In June last year Localise West Midlands’ board member Phil Beardmore, an environmental consultant, circulated news of the launch of the Confederation of Co-operative Housing, which is forming a partnership with Co-op Energy.
LWM was set up in 2002 by a group of individuals who ‘recognise the need to propose positive models for economic activity’, such as this energy co-operative and its partnerships.
In the latest issue of the Co-operative News, Paul Gosling opens by listing the profits made by big energy companies, who nevertheless are raising domestic energy prices. The increases range from 6-10.8%.
He compares this with Co-operative Energy – already more than competitive in its pricing – bringing its charges down by 2% from 21st December.

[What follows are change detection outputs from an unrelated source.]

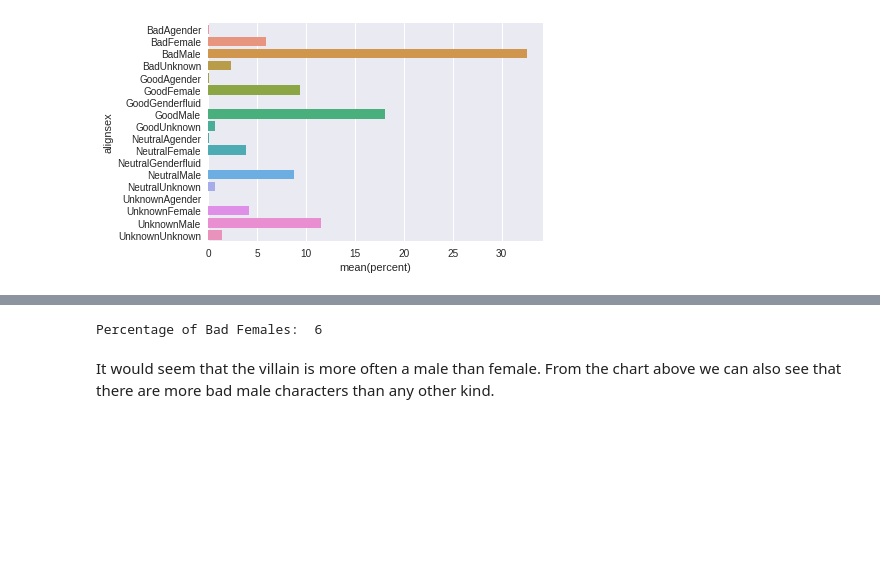
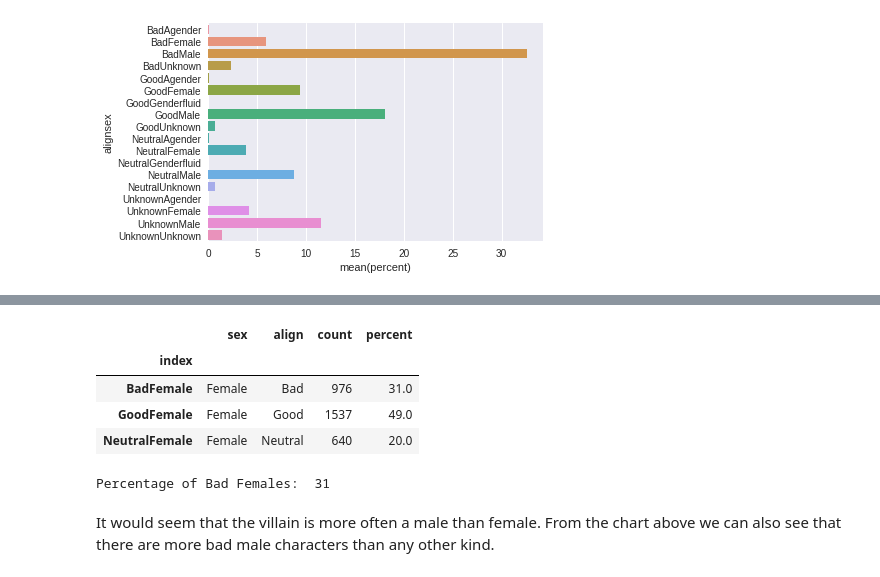
Before and after one commit to westen30/playground, a Jupyter notebook: work/Marvel Comics Data.ipynb, the cells around one changed output, grey strips where cells are left out. Cells and saved outputs as stored; diff of their text form; code cells hidden in the pictures; blank space fills up the shorter version.

```diff
--- a/work/Marvel Comics Data.ipynb
+++ b/work/Marvel Comics Data.ipynb
@@ -248,8 +260,20 @@ Percentage of Bad Males:  33
+# %%
+females = goodvbad[['sex', 'align', 'count']].copy()
+females = females.query('sex == "Female" & align != "Unknown"')
+females['percent'] = females['count'] / females['count'].sum() * 100
+females['percent'] = females['percent'].round()
+females
+# %% [output]
+|  | sex | align | count | percent |
+| index |  |  |  |  |
+| BadFemale | Female | Bad | 976 | 31.0 |
+| GoodFemale | Female | Good | 1537 | 49.0 |
+| NeutralFemale | Female | Neutral | 640 | 20.0 |
 # %%
 #Show the percentage of bad females
-percentagebadfemales = goodvbad.at['BadFemale', 'percent']
-print('Percentage of Bad Females: ', int(percentagebadfemales.round()))
+percentagebadfemales = females.at['BadFemale', 'percent']
+print('Percentage of Bad Females: ', int(percentagebadfemales))
 # %% [output]
-Percentage of Bad Females:  6
+Percentage of Bad Females:  31
 # %% [markdown]
 It would seem that the villain is more often a male than female. From the chart above we can also see that there are more bad male characters than any other kind.
```
Also changed, not shown: parts of 2 cells of this notebook.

The executive director of Which? Richard Lloyd, comments that customers being hit hard by big suppliers’ price rises should now ask why it is that Co-operative Energy can buck the trend.

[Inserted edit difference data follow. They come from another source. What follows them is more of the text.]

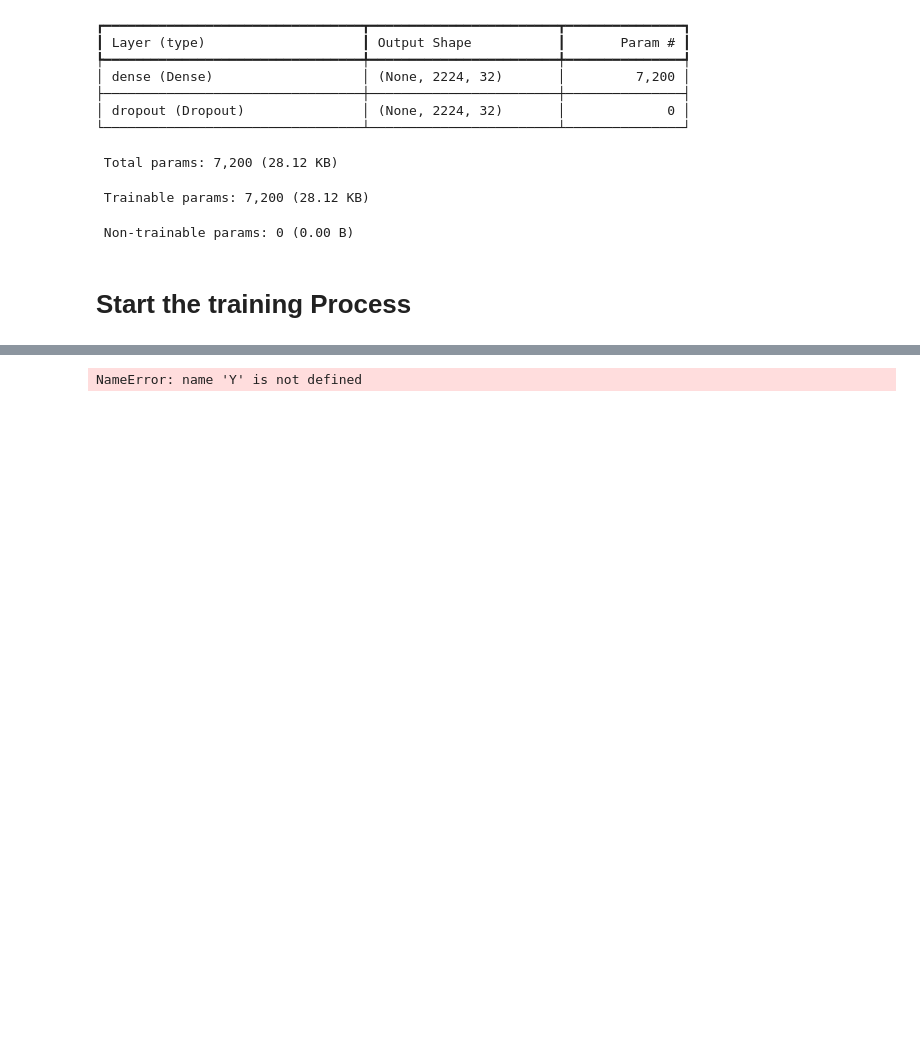
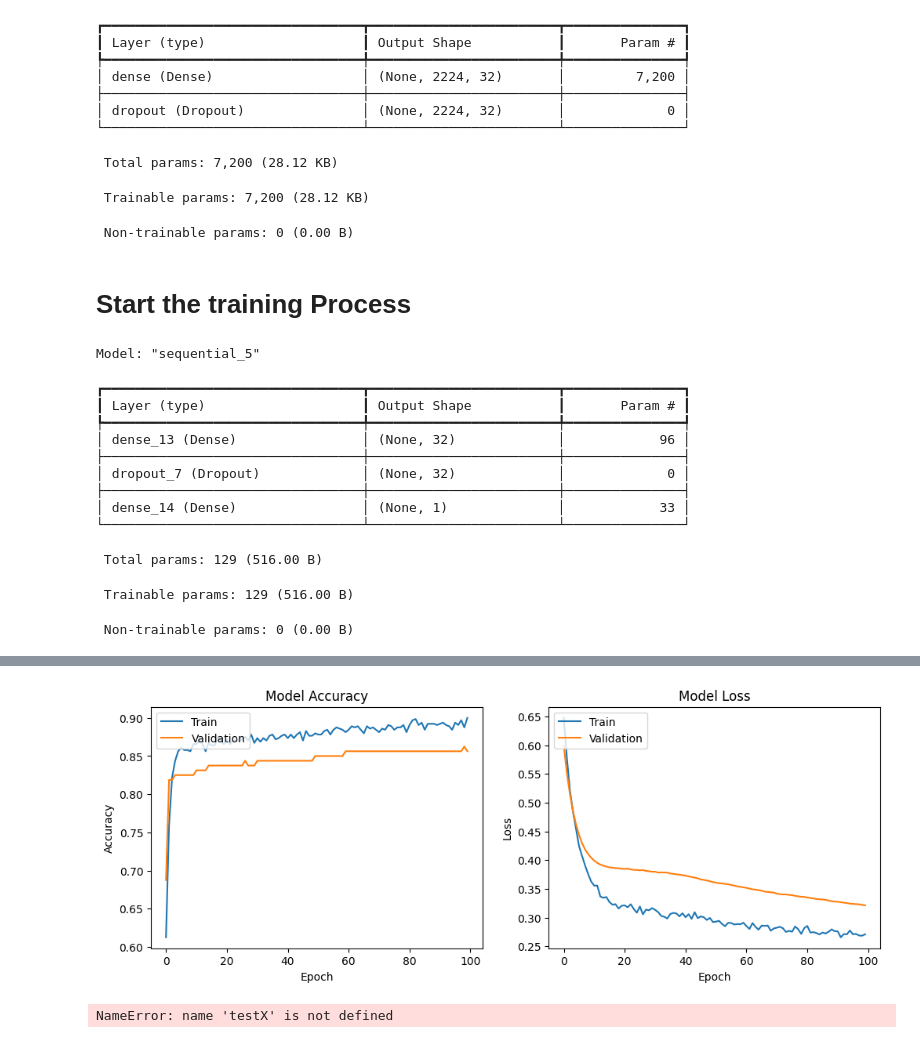
Before and after one commit to NiyonshutiDavid/IntroML-Summative, a Jupyter notebook: DavidNiyonshuti_notebook_.ipynb, the cells around one changed output, grey strips where cells are left out. Cells and saved outputs as stored; diff of their text form; code cells hidden in the pictures; blank space fills up the shorter version.

```diff
--- a/DavidNiyonshuti_notebook_.ipynb
+++ b/DavidNiyonshuti_notebook_.ipynb
@@ -138,3 +138,64 @@ Model: "sequential"
  Non-trainable params: 0 (0.00 B)
 # %% [markdown]
 # Start the training Process
+# %%
+
+# Split data into training and testing sets
+X_train, X_test, y_train, y_test = train_test_split(X, y, test_size=0.2, random_state=42)
+
+# Define the model
+model = Sequential()
+model.add(Dense(32, activation='relu', input_shape=(X_train.shape[1],)))
+model.add(Dropout(0.2))
+model.add(Dense(1, activation='sigmoid')) # Output layer for binary classification
+
+model.summary()
+
+# Compile the model
+model.compile(optimizer='adam', loss='binary_crossentropy', metrics=['accuracy'])
+
+# Define Early Stopping callback
+early_stopping = EarlyStopping(monitor='val_loss', patience=10, restore_best_weights=True)
+
+# Fit the model
+history = model.fit(X_train, y_train, epochs=100, batch_size=32, validation_split=0.2, callbacks=[early_stopping])
+
+# Evaluate the model
+loss, accuracy = model.evaluate(X_test, y_test)
+print(f"Test Loss: {loss:.4f}")
+print(f"Test Accuracy: {accuracy:.4f}")
+
+# Plot training history
+plt.figure(figsize=(12, 4))
+
+plt.subplot(1, 2, 1)
+plt.plot(history.history['accuracy'])
+plt.plot(history.history['val_accuracy'])
+plt.title('Model Accuracy')
+plt.ylabel('Accuracy')
+plt.xlabel('Epoch')
+plt.legend(['Train', 'Validation'], loc='upper left')
+
+plt.subplot(1, 2, 2)
+plt.plot(history.history['loss'])
+plt.plot(history.history['val_loss'])
+plt.title('Model Loss')
+plt.ylabel('Loss')
+plt.xlabel('Epoch')
+plt.legend(['Train', 'Validation'], loc='upper left')
+
+plt.show()
+# %% [output]
+Model: "sequential_5"
+┏━━━━━━━━━━━━━━━━━━━━━━━━━━━━━━━━━┳━━━━━━━━━━━━━━━━━━━━━━━━┳━━━━━━━━━━━━━━━┓
+┃ Layer (type)                    ┃ Output Shape           ┃       Param # ┃
+┡━━━━━━━━━━━━━━━━━━━━━━━━━━━━━━━━━╇━━━━━━━━━━━━━━━━━━━━━━━━╇━━━━━━━━━━━━━━━┩
+│ dense_13 (Dense)                │ (None, 32)             │            96 │
+├─────────────────────────────────┼────────────────────────┼───────────────┤
+│ dropout_7 (Dropout)             │ (None, 32)             │             0 │
+├─────────────────────────────────┼────────────────────────┼───────────────┤
+│ dense_14 (Dense)                │ (None, 1)              │            33 │
+└─────────────────────────────────┴────────────────────────┴───────────────┘
+ Total params: 129 (516.00 B)
+ Trainable params: 129 (516.00 B)
+ Non-trainable params: 0 (0.00 B)
@@ -141,8 +219,9 @@ Model: "sequential"
+[figure, added]
 # %%
 
 # Reuse this codeif necessary
 # fit model
-history = model.fit(X, Y, validation_data=(testX, testy), epochs=4000, verbose=0, callbacks=[es])
+history = model.fit(X, y, validation_data=(testX, testy), epochs=4000, verbose=0, callbacks=[es])
 # evaluate the model
 _, train_acc = model.evaluate(trainX, trainy, verbose=0)
 _, test_acc = model.evaluate(testX, testy, verbose=0)
@@ -153,7 +232,7 @@ pyplot.plot(history.history['val_loss'], label='test')
 pyplot.legend()
 pyplot.show()
 # %% [output]
-NameError: name 'Y' is not defined
+NameError: name 'testX' is not defined
 # %%
 #Data Loading and Preprocessing
 # The coach will never do this!!
```
Also changed, not shown: parts of 4 cells of this notebook.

Gosling continues: “As a result of offering the best fixed price tariff, 22,000 consumers switched to Co-operative Energy. In fact, more wanted to move over – 280,000 consumers had registered for the exercise – but were told that only a limited number could do so. The restricting factor, Nigel Mason of Co-operative Energy told the News, was that it had necessarily entered into supply contracts to deliver against the fixed price that it had bid at. It turned out that the number of consumers seeking to switch far exceeded the size of contract that had been pre-arranged.”
Since then, Co-op Energy – only 18 months old – has grown significantly larger and now has 65,000 accounts, with new customers signing up every day. Its low carbon pledge was fulfilled in the year ending March 2012, during which, we read,100% of the electricity provided to its customers was sourced from renewable generators such as wind, hydro and biomass.
Water, energy and then rail?
For some years the not-for-profit Welsh Glas Cymru water company, which distributes its financial surplus to its customers, has flourished. Co-operative Energy is making good progress and now there is a Rail Cymru proposal . . .